W -v- London Borough of Lambeth (anonymity order)

Administrative CourtHigh CourtKing's Bench DivisionAnonymity Order

Claim number: CO/3508/2022

In the High Court of Justice
King’s Bench Division
Administrative Court

28 February 2023


Mrs Justice Lang


The King on the application of


London Borough of Lambeth

Interested parties:

Secretary of State for Levelling Up, Housing and Communities

Secretary of State for Education


On the Claimant’s application for anonymity, permission to apply for judicial review, an extension of time, and interim relief;
Following consideration of the documents lodged by the parties
Order by the Honourable Mrs Justice Lang DBE
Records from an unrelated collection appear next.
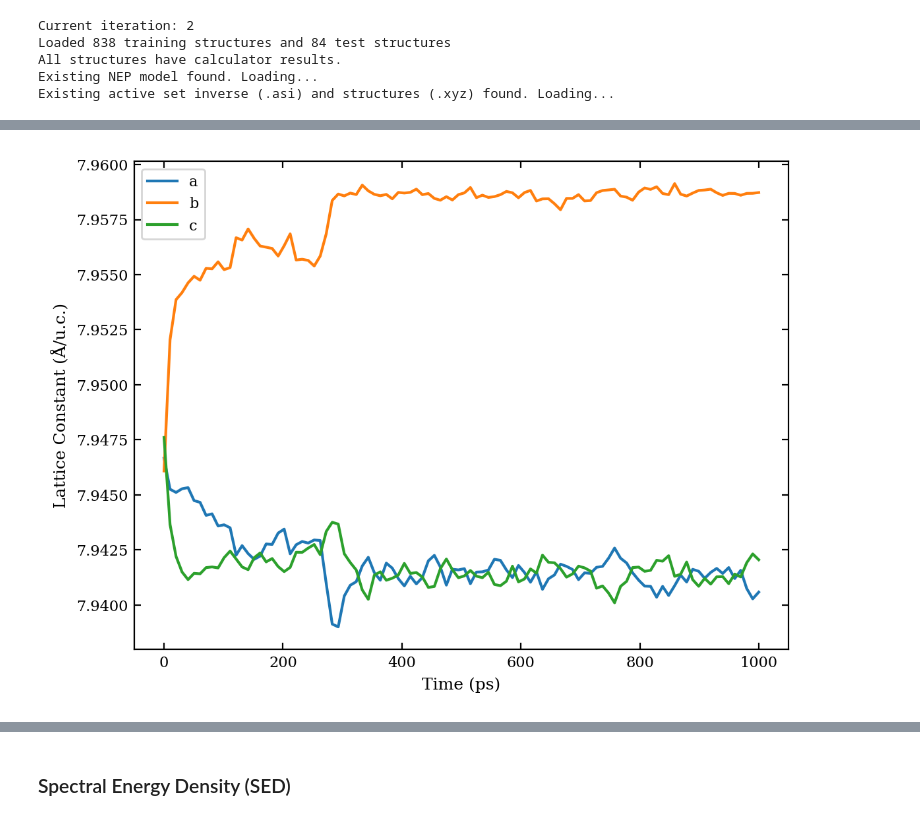
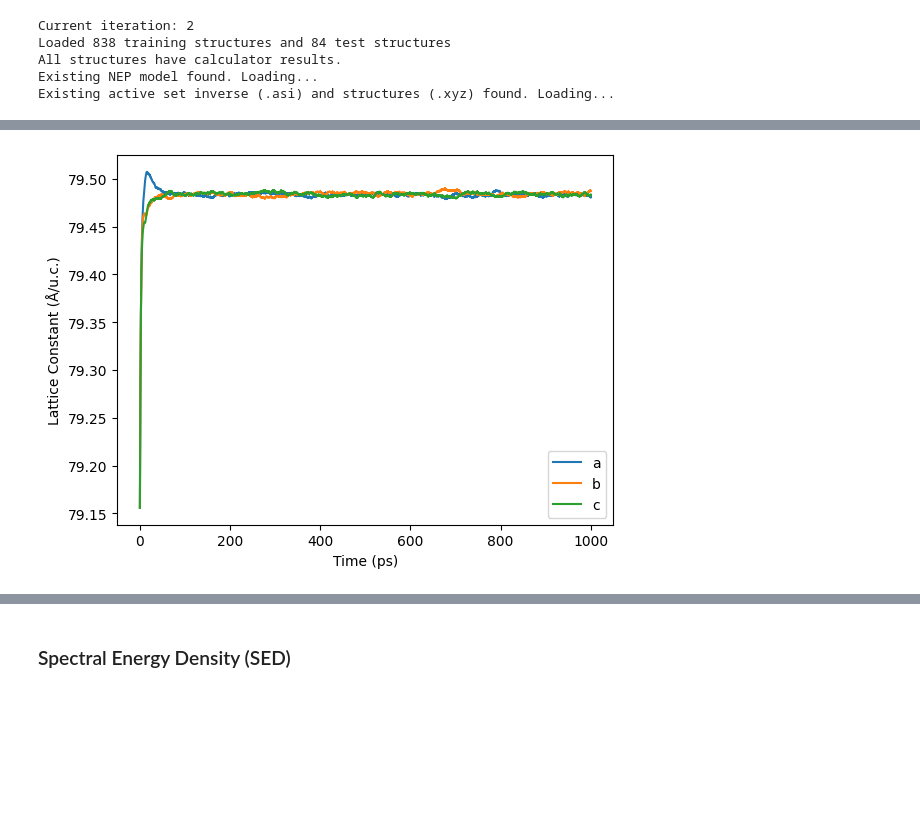
Before and after one commit to ThomasRavnborg/OxideSlabs, a Jupyter notebook: MLtraining.ipynb, the cells around one changed output, grey strips where cells are left out. Saved outputs shown, nothing was run; the diff lists cells and outputs as text; code cells hidden in the pictures; blank space fills up the shorter version.

```diff
--- a/MLtraining.ipynb
+++ b/MLtraining.ipynb
@@ -1607,8 +1643,8 @@ def load_thermo(thermo_file, run_file):
     }
 # %%
 # read thermo.out and extract temperature and energy
-thermo_file = 'results/ALnep/iteration_2/md_production/Ba8O24Ti8/100K/thermo.out'
-run_file = 'results/ALnep/iteration_2/md_production/Ba8O24Ti8/100K/run.in'
+thermo_file = 'results/ALnep/iteration_2/npt_ber_production/Ba8O24Ti8/600K/thermo.out'
+run_file = 'results/ALnep/iteration_2/npt_ber_production/Ba8O24Ti8/600K/run.in'
 thermo = load_thermo(thermo_file, run_file)
 # %%
 # Plot histogram of Pxy, Pxz, and Pyz
@@ -1649,13 +1706,13 @@ plt.show()
 # %%
-plt.plot(thermo['t']/1e3, thermo['cell'][0], label='a')
-plt.plot(thermo['t']/1e3, thermo['cell'][1], label='b')
-plt.plot(thermo['t']/1e3, thermo['cell'][2], label='c')
+plt.plot(thermo['t']/1e3, thermo['a'], label='a')
+plt.plot(thermo['t']/1e3, thermo['b'], label='b')
+plt.plot(thermo['t']/1e3, thermo['c'], label='c')
 plt.xlabel('Time (ps)')
 plt.ylabel('Lattice Constant (Å/u.c.)')
 plt.legend()
 plt.show()
 # %% [output]
-[figure, old version]
+[figure, new version]
 # %%
 a = np.array([])
 b = np.array([])
```
Also changed, not shown: parts of 12 cells of this notebook, 1 other file.
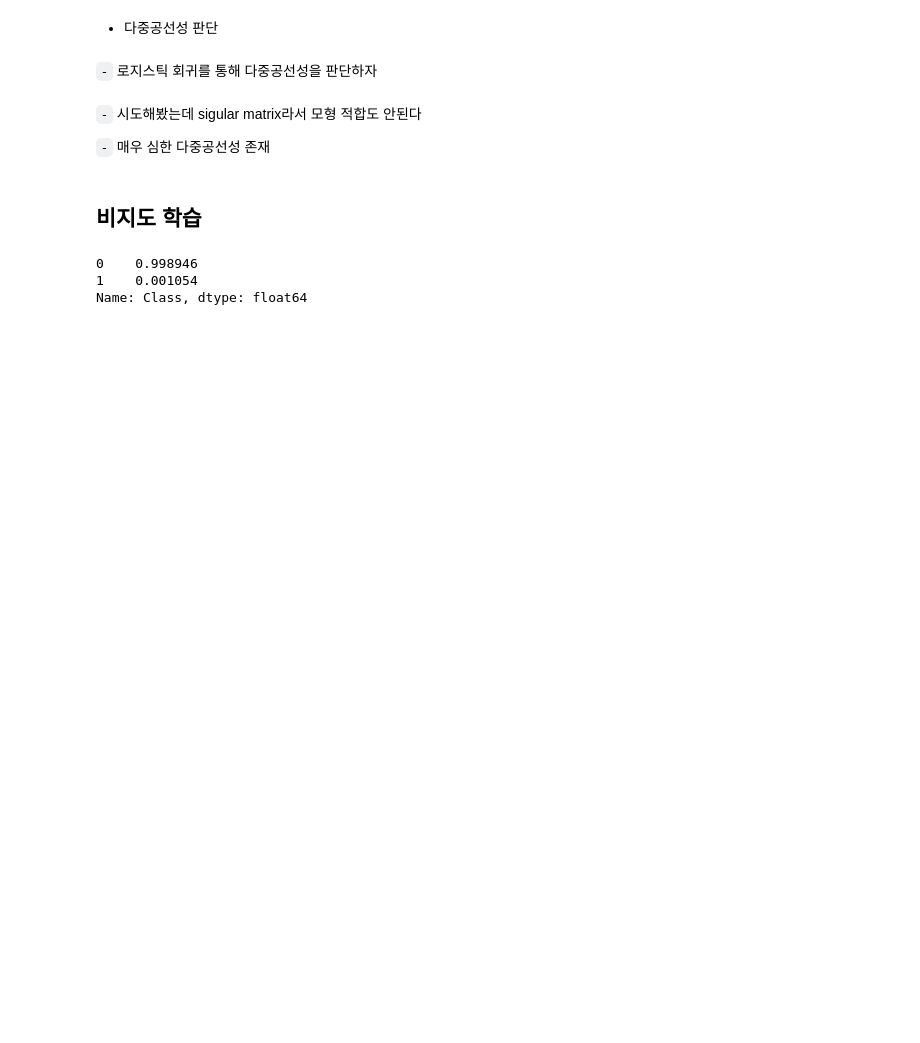
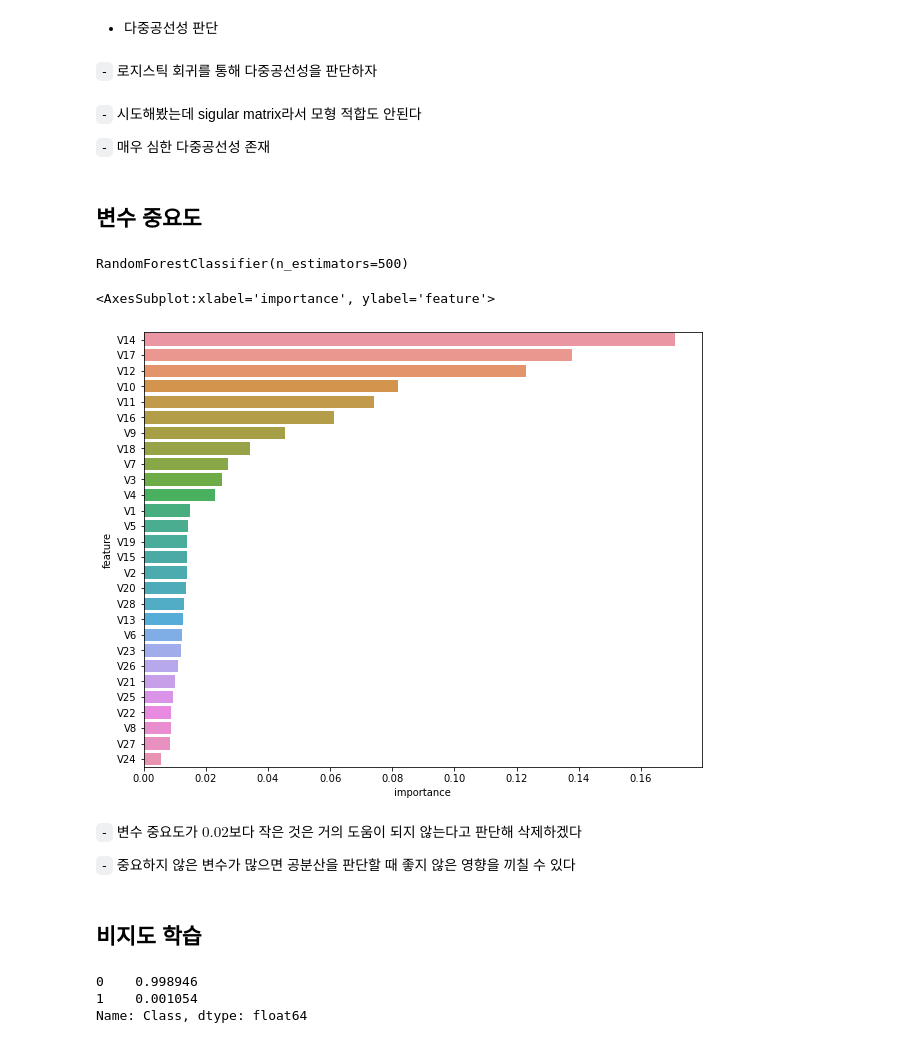
Before and after one commit to Jaesu26/Dacon-credit-card-fraud-detection, a Jupyter notebook: 신용카드-사기탐색-EDA모델링.ipynb, the cells around one changed output. Drawn from its saved outputs; the diff is of its cells as text; code cells hidden in the pictures; blank space fills up the shorter version.

```diff
--- a/신용카드-사기탐색-EDA모델링.ipynb
+++ b/신용카드-사기탐색-EDA모델링.ipynb
@@ -122,3 +140,5 @@ show_distplot(valid, row=10, column=3, target='Class')
 `-` 시도해봤는데 sigular matrix라서 모형 적합도 안된다
 
 `-` 매우 심한 다중공선성 존재
+# %% [markdown]
+## 변수 중요도
@@ -125,3 +147,25 @@ show_distplot(valid, row=10, column=3, target='Class')
+# %%
+target = valid['Class']
+X_valid = valid.drop(['ID', 'V29', 'V30', 'Class'], axis=1)
+# %%
+rfc = RandomForestClassifier(n_estimators=500)
+rfc.fit(X_valid, target)
+# %% [output]
+RandomForestClassifier(n_estimators=500)
+# %%
+_ = pd.DataFrame(dict(zip(rfc.feature_names_in_, rfc.feature_importances_)), index = [0]).T.\
+reset_index().rename(columns = {'index':'feature', 0:'importance'}).\
+sort_values('importance', ascending = False)
+# %%
+plt.figure(figsize=(10, 8))
+sns.barplot(y = 'feature', x = 'importance', data = _)
+# %% [output]
+<AxesSubplot:xlabel='importance', ylabel='feature'>
+[figure, added]
+# %% [markdown]
+`-` 변수 중요도가 $0.02$보다 작은 것은 거의 도움이 되지 않는다고 판단해 삭제하겠다
+
+`-` 중요하지 않은 변수가 많으면 공분산을 판단할 때 좋지 않은 영향을 끼칠 수 있다
 # %% [markdown]
 ## 비지도 학습
 # %%
```
Also changed, not shown: parts of 71 cells of this notebook.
  1. Pursuant to CPR r.39.2, in any report of these proceedings, there shall be no publication of the name and address of the Claimant, nor any other particulars likely to lead to their identification. In the proceedings, the Claimant shall be anonymised and referred to as “W”.
  2. The applications for permission to apply for judicial review, an extension of time, and interim relief are to be listed for an oral hearing on a date to be fixed, before the end of March 2023, having regard to the availability of counsel. Time estimate: 2 hours.
  3. The Claimant must file and serve an agreed bundle of authorities and statutory materials, not less than 7 days before the date of the hearing. The electronic version of the bundle shall be prepared by the Claimant in accordance with the Guidance on the Administrative Court website. The Claimant must also lodge a hard-copy version of the authorities bundle at the Administrative Court Office, not less than 7 days before the date of the hearing.
  4. The Defendant must file and serve a witness statement explaining the Claimant’s current housing position, not less than 7 days before the date of the hearing.
  5. Liberty to apply on 2 days notice to the other party.
  6. Costs in the case.


The Claimant seeks an urgent oral hearing in March for interim relief as she is threatened with eviction and homelessness. In the light of this, the Defendant’s housing officer has asked her to make a homelessness application, and has assured her that, if eviction does take place, she will be provided with temporary accommodation, pending a full housing assessment. Therefore the immediate risk of homelessness appears to have been averted, but her housing remains precarious.
The principles governing the grant of interim relief in judicial review proceedings are those contained in American Cyanamid Company v Ethicon Ltd [1975] AC 396, modified as appropriate to public law cases. First, the Claimant must demonstrate that there is a serious question to be tried. In judicial review claims, this involves considering not merely whether the claim is arguable but also whether there is a real prospect of the claim succeeding at the substantive hearing: see R (Medical Justice) v Secretary of State for the Home Department [2010] EWHC 1425 (Admin), per Cranston J at [6] and The Administrative Court Judicial Review Guide 2022, paragraph 16.6.1. Secondly, the Court should consider whether the balance of convenience lies in favour of granting or refusing the interlocutory relief that is sought.
My preliminary view is that the Claimant faces an uphill struggle in reaching the threshold for the grant of permission and interim relief on any of the grounds, and in obtaining an extension of time on both limbs of ground 1, which concerns events as long ago as December 2020.
Therefore, I consider that, in furtherance of the overriding objective, all these issues should be considered at a single hearing, to be listed before the end of March 2023.


Although the Claimant is now 19 years old, the history to this claim includes issues of family breakdown and the involvement of the Defendant whilst she was a minor. It would be potentially damaging for these details to be in the public domain without her identity being protected, and this outweighs the open justice principle in this case.